What to do: Scan the data below for the string "Torvalds". Copy every line where it appears.

***

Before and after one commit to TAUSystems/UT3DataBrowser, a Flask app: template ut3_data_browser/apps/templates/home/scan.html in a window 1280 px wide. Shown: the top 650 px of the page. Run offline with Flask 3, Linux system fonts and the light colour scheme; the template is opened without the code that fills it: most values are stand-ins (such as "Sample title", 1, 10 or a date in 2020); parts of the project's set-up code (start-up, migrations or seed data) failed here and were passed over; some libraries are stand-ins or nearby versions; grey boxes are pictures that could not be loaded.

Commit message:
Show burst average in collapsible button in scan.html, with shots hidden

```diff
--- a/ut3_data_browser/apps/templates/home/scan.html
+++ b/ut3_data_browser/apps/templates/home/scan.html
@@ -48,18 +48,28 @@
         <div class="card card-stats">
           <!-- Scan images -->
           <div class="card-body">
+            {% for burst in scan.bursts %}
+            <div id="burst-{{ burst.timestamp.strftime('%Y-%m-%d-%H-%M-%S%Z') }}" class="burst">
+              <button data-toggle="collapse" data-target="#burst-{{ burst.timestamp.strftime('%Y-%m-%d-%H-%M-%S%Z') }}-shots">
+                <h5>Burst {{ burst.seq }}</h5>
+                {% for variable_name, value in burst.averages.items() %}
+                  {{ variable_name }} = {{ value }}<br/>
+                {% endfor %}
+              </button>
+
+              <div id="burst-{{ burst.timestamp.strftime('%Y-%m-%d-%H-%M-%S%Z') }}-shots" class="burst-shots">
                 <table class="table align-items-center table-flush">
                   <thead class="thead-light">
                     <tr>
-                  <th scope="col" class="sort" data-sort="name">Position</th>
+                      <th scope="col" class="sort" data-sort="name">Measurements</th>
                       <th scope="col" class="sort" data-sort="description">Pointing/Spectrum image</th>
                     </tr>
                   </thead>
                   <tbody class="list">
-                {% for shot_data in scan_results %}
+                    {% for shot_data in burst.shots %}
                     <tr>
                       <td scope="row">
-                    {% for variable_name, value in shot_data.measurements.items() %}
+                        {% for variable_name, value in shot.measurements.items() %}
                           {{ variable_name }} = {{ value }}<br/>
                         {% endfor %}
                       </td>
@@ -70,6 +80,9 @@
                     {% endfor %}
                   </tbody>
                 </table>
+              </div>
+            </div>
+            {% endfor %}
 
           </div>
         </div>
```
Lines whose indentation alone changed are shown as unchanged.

***

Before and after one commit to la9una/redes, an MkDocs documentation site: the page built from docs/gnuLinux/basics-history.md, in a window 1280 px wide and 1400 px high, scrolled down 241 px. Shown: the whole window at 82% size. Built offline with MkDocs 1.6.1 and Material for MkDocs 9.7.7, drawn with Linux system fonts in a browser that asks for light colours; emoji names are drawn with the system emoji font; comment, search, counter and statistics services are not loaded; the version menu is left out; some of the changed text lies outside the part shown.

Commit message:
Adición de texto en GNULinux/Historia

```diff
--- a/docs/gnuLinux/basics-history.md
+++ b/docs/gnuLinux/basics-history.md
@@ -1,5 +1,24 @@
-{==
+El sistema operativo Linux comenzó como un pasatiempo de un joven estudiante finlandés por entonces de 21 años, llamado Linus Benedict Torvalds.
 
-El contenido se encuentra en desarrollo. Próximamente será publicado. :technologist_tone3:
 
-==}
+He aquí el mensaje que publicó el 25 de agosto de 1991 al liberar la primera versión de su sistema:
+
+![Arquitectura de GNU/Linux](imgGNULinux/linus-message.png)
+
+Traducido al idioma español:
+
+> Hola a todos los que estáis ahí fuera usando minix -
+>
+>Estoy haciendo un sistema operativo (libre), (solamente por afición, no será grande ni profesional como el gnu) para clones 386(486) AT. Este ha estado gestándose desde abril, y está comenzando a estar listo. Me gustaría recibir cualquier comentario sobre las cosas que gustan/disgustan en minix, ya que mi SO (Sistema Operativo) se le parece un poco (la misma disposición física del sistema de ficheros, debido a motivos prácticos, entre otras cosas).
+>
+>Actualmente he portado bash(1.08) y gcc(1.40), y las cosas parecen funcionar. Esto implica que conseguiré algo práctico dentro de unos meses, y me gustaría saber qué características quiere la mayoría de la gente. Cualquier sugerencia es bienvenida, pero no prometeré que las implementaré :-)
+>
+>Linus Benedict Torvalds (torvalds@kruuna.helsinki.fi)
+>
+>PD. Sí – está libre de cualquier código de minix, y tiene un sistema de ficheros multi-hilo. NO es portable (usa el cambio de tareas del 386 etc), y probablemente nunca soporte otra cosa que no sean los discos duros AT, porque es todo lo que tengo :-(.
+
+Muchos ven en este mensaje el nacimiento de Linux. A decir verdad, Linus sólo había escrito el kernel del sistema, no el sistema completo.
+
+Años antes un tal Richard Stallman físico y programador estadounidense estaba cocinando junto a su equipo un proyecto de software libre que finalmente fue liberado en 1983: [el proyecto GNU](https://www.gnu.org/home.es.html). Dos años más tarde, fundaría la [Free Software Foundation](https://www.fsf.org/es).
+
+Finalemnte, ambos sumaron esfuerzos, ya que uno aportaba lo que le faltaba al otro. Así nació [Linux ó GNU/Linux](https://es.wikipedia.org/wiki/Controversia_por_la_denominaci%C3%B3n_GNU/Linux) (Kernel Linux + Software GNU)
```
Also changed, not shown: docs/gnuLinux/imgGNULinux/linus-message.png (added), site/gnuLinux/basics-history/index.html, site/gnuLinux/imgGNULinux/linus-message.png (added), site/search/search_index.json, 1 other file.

***

Task answer:
+El sistema operativo Linux comenzó como un pasatiempo de un joven estudiante finlandés por entonces de 21 años, llamado Linus Benedict Torvalds.
+>Linus Benedict Torvalds (torvalds@kruuna.helsinki.fi)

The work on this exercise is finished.